Exercise
Print each entry verbatim.
Segment Start: Data shown
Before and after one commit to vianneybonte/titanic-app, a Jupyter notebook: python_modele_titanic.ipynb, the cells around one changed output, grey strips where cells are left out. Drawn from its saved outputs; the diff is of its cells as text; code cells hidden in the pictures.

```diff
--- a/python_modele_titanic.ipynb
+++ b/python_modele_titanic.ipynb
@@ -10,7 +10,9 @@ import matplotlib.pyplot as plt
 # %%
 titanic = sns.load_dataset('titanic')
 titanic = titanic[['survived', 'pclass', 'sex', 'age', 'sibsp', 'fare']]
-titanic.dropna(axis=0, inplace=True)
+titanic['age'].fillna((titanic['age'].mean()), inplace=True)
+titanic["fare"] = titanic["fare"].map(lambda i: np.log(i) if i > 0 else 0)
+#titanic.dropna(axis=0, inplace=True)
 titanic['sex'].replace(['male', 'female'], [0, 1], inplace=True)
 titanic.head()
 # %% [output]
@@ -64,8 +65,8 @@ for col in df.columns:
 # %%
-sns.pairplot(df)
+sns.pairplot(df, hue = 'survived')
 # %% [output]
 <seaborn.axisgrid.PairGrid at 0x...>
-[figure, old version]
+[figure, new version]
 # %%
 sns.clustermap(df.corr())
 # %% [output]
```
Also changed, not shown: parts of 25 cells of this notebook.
Segment End: Data shown
The answer
Before and after one commit to vianneybonte/titanic-app, a Jupyter notebook: python_modele_titanic.ipynb, the cells around one changed output, grey strips where cells are left out. Drawn from its saved outputs; the diff is of its cells as text; code cells hidden in the pictures.

```diff
--- a/python_modele_titanic.ipynb
+++ b/python_modele_titanic.ipynb
@@ -10,7 +10,9 @@ import matplotlib.pyplot as plt
 # %%
 titanic = sns.load_dataset('titanic')
 titanic = titanic[['survived', 'pclass', 'sex', 'age', 'sibsp', 'fare']]
-titanic.dropna(axis=0, inplace=True)
+titanic['age'].fillna((titanic['age'].mean()), inplace=True)
+titanic["fare"] = titanic["fare"].map(lambda i: np.log(i) if i > 0 else 0)
+#titanic.dropna(axis=0, inplace=True)
 titanic['sex'].replace(['male', 'female'], [0, 1], inplace=True)
 titanic.head()
 # %% [output]
@@ -64,8 +65,8 @@ for col in df.columns:
 # %%
-sns.pairplot(df)
+sns.pairplot(df, hue = 'survived')
 # %% [output]
 <seaborn.axisgrid.PairGrid at 0x...>
-[figure, old version]
+[figure, new version]
 # %%
 sns.clustermap(df.corr())
 # %% [output]
```
Also changed, not shown: parts of 25 cells of this notebook.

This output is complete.